Before-and-after change records:

Content starts

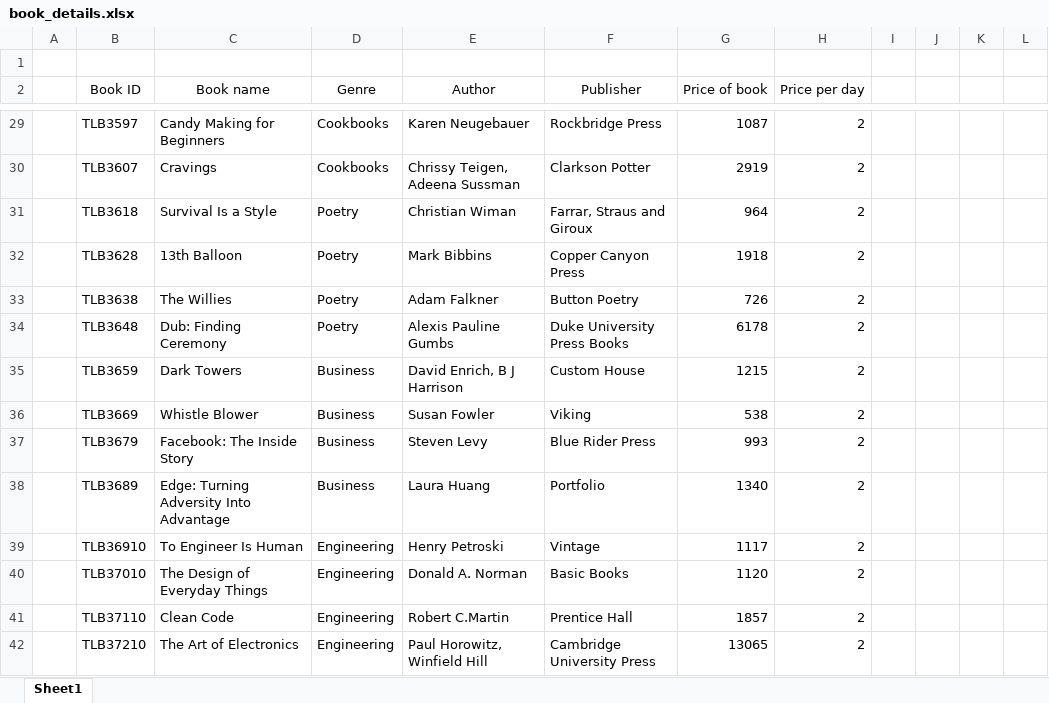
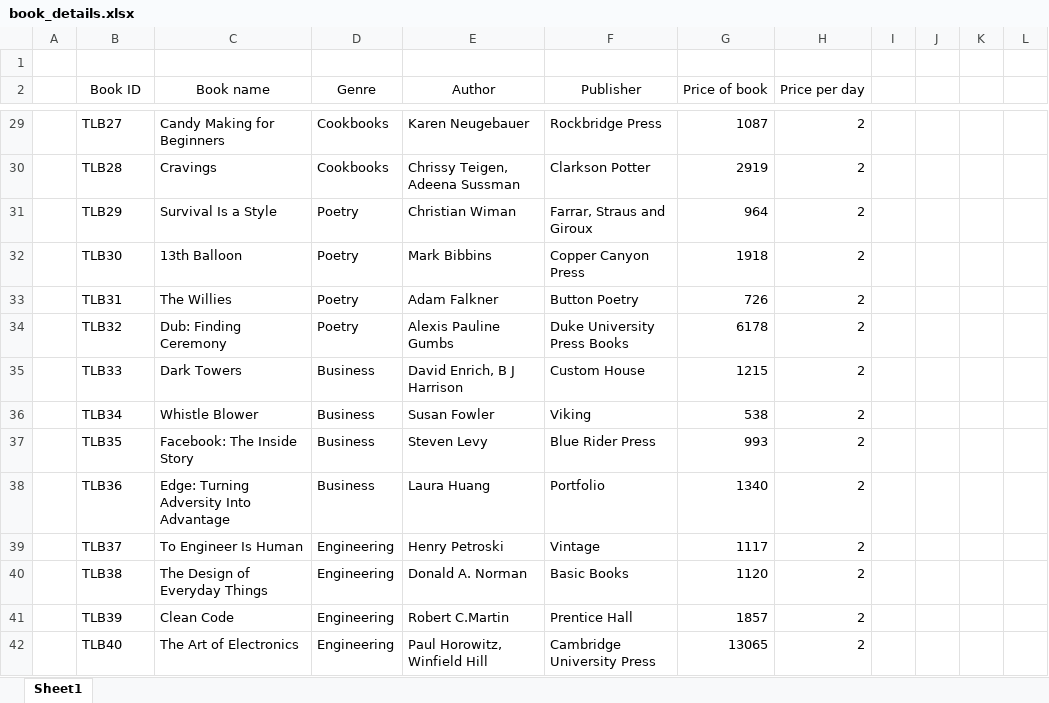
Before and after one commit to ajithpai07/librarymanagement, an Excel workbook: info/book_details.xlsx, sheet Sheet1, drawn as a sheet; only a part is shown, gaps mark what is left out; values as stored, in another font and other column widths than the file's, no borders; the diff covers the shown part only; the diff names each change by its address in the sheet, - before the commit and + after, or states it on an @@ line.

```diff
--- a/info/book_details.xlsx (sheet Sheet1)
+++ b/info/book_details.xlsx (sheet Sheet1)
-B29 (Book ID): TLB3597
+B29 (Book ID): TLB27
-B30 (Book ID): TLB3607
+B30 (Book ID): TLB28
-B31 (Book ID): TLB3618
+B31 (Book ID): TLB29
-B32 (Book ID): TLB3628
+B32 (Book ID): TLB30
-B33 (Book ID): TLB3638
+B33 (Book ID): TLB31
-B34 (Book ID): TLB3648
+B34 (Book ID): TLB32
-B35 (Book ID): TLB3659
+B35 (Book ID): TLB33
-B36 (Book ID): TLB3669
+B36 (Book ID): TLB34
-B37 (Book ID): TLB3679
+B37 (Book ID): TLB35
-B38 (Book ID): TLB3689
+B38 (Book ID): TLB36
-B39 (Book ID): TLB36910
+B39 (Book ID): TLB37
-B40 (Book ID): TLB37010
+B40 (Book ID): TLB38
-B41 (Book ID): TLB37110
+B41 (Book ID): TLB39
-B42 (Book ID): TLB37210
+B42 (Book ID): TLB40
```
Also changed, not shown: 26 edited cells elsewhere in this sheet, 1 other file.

Content ends
Content starts

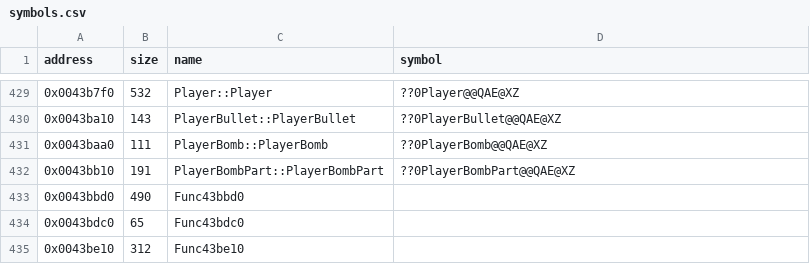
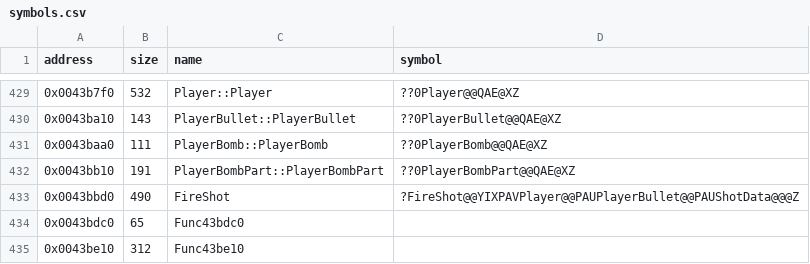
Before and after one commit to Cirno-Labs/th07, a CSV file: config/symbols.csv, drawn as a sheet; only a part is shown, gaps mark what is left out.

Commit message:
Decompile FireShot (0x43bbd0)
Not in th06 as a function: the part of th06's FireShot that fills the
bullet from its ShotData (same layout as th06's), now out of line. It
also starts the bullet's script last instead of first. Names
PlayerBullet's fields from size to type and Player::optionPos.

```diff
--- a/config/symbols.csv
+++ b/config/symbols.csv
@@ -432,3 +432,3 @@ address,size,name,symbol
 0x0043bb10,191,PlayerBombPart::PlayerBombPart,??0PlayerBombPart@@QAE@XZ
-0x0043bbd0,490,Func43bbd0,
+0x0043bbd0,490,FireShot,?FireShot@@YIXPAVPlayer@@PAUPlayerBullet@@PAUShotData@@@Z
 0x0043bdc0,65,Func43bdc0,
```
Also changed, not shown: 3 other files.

Content ends
Content starts

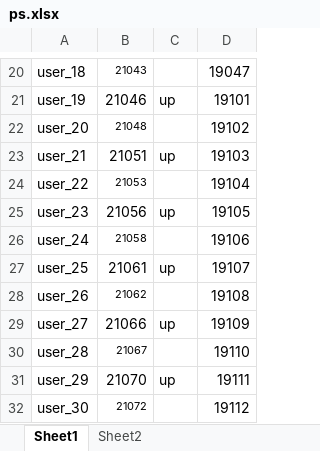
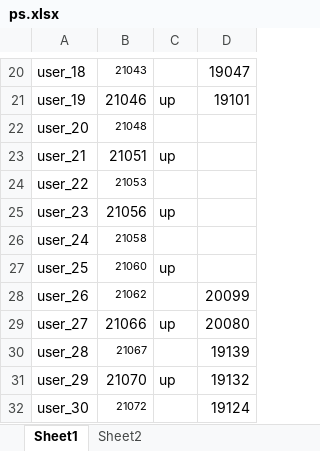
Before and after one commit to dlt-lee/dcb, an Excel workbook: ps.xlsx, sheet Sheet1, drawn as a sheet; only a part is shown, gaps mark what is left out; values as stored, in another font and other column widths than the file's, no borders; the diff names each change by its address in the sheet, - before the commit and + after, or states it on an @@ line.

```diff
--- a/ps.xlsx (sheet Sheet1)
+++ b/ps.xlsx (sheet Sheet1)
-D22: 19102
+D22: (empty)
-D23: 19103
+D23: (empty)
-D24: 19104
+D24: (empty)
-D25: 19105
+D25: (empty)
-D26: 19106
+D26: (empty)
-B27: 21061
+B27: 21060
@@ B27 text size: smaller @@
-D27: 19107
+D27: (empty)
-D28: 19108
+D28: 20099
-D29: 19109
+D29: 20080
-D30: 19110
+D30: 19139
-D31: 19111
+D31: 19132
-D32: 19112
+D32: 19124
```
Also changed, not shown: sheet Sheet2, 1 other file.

Content ends

▸ Exercise brief
When a line of the records above contains the string "drawn", count it once; then give the total and nothing else.

▸ Exercise response
3